TH may be applied with external devices and/or core cooling methods [infusion of cold fluids through peripheral or central approaches (Holzer, 2010)]. Deep hypothermia (15–22°C) leads to marked greater complications as compared to mild TH (30–35°C; Harris et al., 2002). Adverse effects may be related to the cooling devices or the low temperature itself. In 41 clinical trials using mild TH on postanoxic encephalopathy, complications related to the cooling device involved only 29 (1%) of 3,133 patients, with bleeding, infection, vein thrombosis, or pulmonary edema (Holzer, 2010). Conversely, in the few major comparative clinical trials in the same clinical setting, side effects were recorded in 223 of 300 patients treated with TH (74%) versus 201 of 285 controls (71%; p = 0.31; Holzer, 2010). These included pneumonia (probably related to mechanical ventilation), hyperglycemia, cardiac arrhythmias, and electrolyte disturbances.
A pioneer description published >25 years ago on three children with generalized SE successfully treated with TH (30–31°C) and thiopental (Orlowski et al., 1984) was followed by only a handful reported cases. Four adult patients with SE due to limbic encephalitis (two patients), hepatic encephalopathy (one patient), and of unknown origin (one patient) were treated with TH (31–35°C) together with midazolam; SE was controlled in all, but two subjects died subsequently (Corry et al., 2008). Shivering had to be controlled with neuromuscular blockade; other side effects included venous thrombosis and pulmonary embolism. One additional adult patient with cryptogenic SE was treated with TH (34°C) and thiopental, developing paralytic ileus that required emergency intestinal resection; she survived (Cereda et al., 2009). Finally, an infant with SE due to hemimegalencephaly had his ongoing seizures controlled by hypothermia at 35–36°C, together with ketamine; later, hemispherectomy was performed (Elting et al., 2010). Reported TH durations are markedly variable, ranging between 20 h and several days; clinical data are summarized in Table 1. Taking these reports into account, it seems that TH may help controlling ongoing seizures, but that its efficacy seems mostly to be only transient, that is, seizures tend to recur as soon as TH is reversed. TH represents thus a therapeutic option in severely refractory SE that may mostly help to bridge the time awaiting for the underlying etiology to be controlled, in line with several other anecdotic alternatives, such as volatile anesthetics, ketamine, lidocaine, verapamil, magnesium, paraldehyde, etomidate, ketogenic diet, immunomodulatory therapies, electroconvulsive treatment, vagus nerve stimulation, repetitive transcranial magnetic stimulation, or cerebrospinal fluid–air exchange (reviewed in Rossetti, 2009a). To achieve this goal, these options may be used in succession, alternating with common anesthetics (midazolam, propofol, barbiturates).

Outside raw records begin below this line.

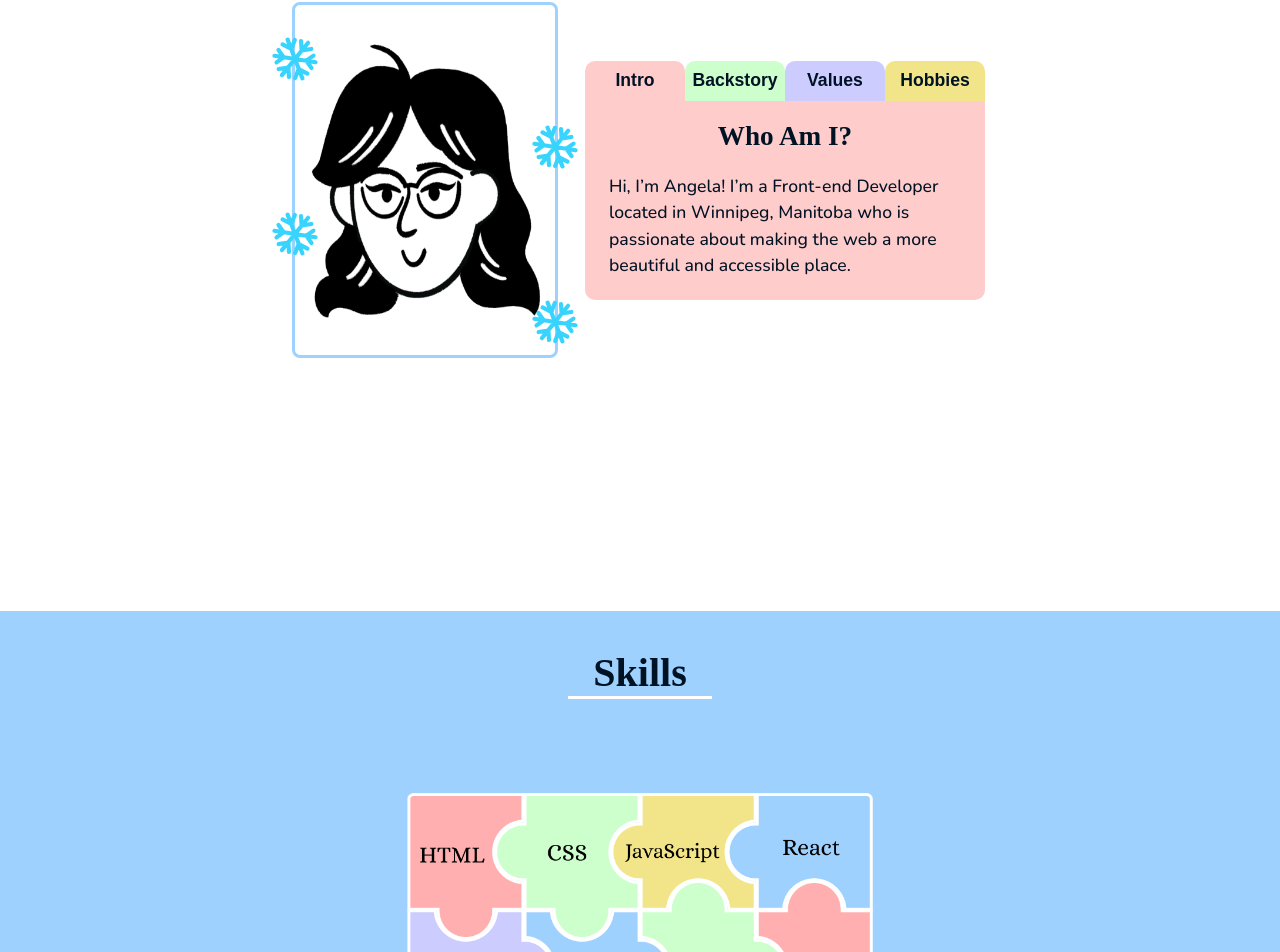
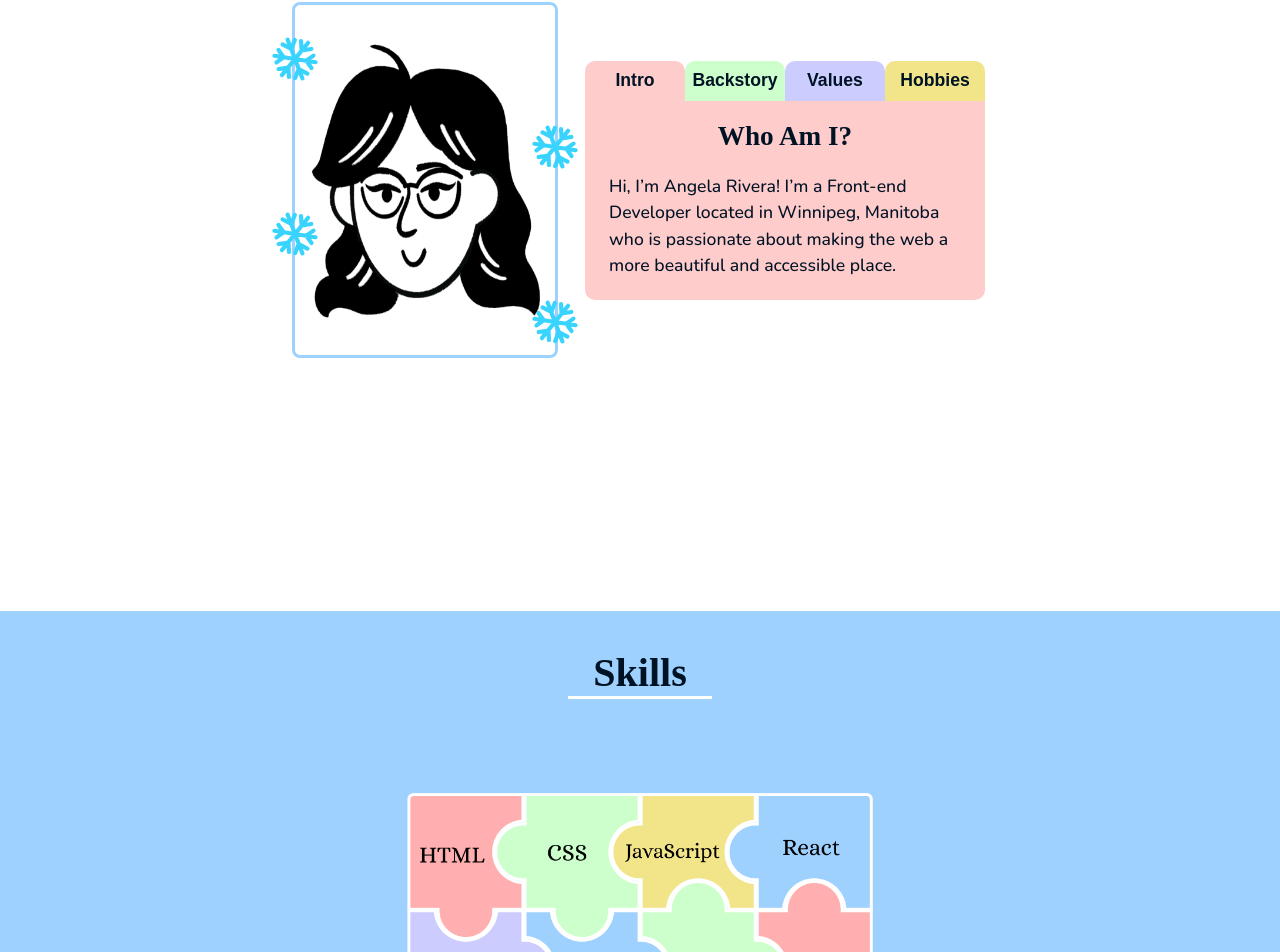
Before and after one commit to ang-riv/portfolio, a React (Vite) app: page / in a window 1280 px wide. Shown: the part 1115-2067 px from the top of the page. Built offline with nearby package versions, Linux system fonts and the light colour scheme; a web font is replaced by a local one.

Commit message:
Added last name to about

```diff
--- a/src/sections/About/AboutInfo.jsx
+++ b/src/sections/About/AboutInfo.jsx
@@ -35,7 +35,7 @@ const AboutInfo = ({ activeTab }) => {
     intro: {
       title: "Who Am I?",
       description:
-        "Hi, I’m Angela! I’m a Front-end Developer located in Winnipeg, Manitoba who is passionate about making the web a more beautiful and accessible place.",
+        "Hi, I’m Angela Rivera! I’m a Front-end Developer located in Winnipeg, Manitoba who is passionate about making the web a more beautiful and accessible place.",
       color: null,
     },
     backstory: {
```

It has been increasingly recognized that postanoxic SE does not necessarily imply a poor outcome. In this setting, recent observations suggest that SE occurring during TH, mostly as a “seizure suppression” EEG pattern, represents a situation of extreme brain damage, and patients are extremely unlikely to survive (Rossetti et al., 2010b; Thenayan et al., 2010); conversely, SE arising after rewarming may be treated with antiepileptic drugs (AEDs) if the electroencephalography (EEG) background is reactive, and somatosensory evoked potentials and brainstem reflexes are preserved (Rossetti et al., 2009b). In those cases (representing about 10% of patients with postanoxic SE) survival with reasonable functional outcome may be obtained (Rossetti et al., 2010a). This suggests that TH (together with moderate midazolam or propofol doses) is sufficient to transitorily control “benign” postanoxic SE forms (illustrating its antiepileptic properties), whereas it does not prevent a dismal outcome in more severe forms.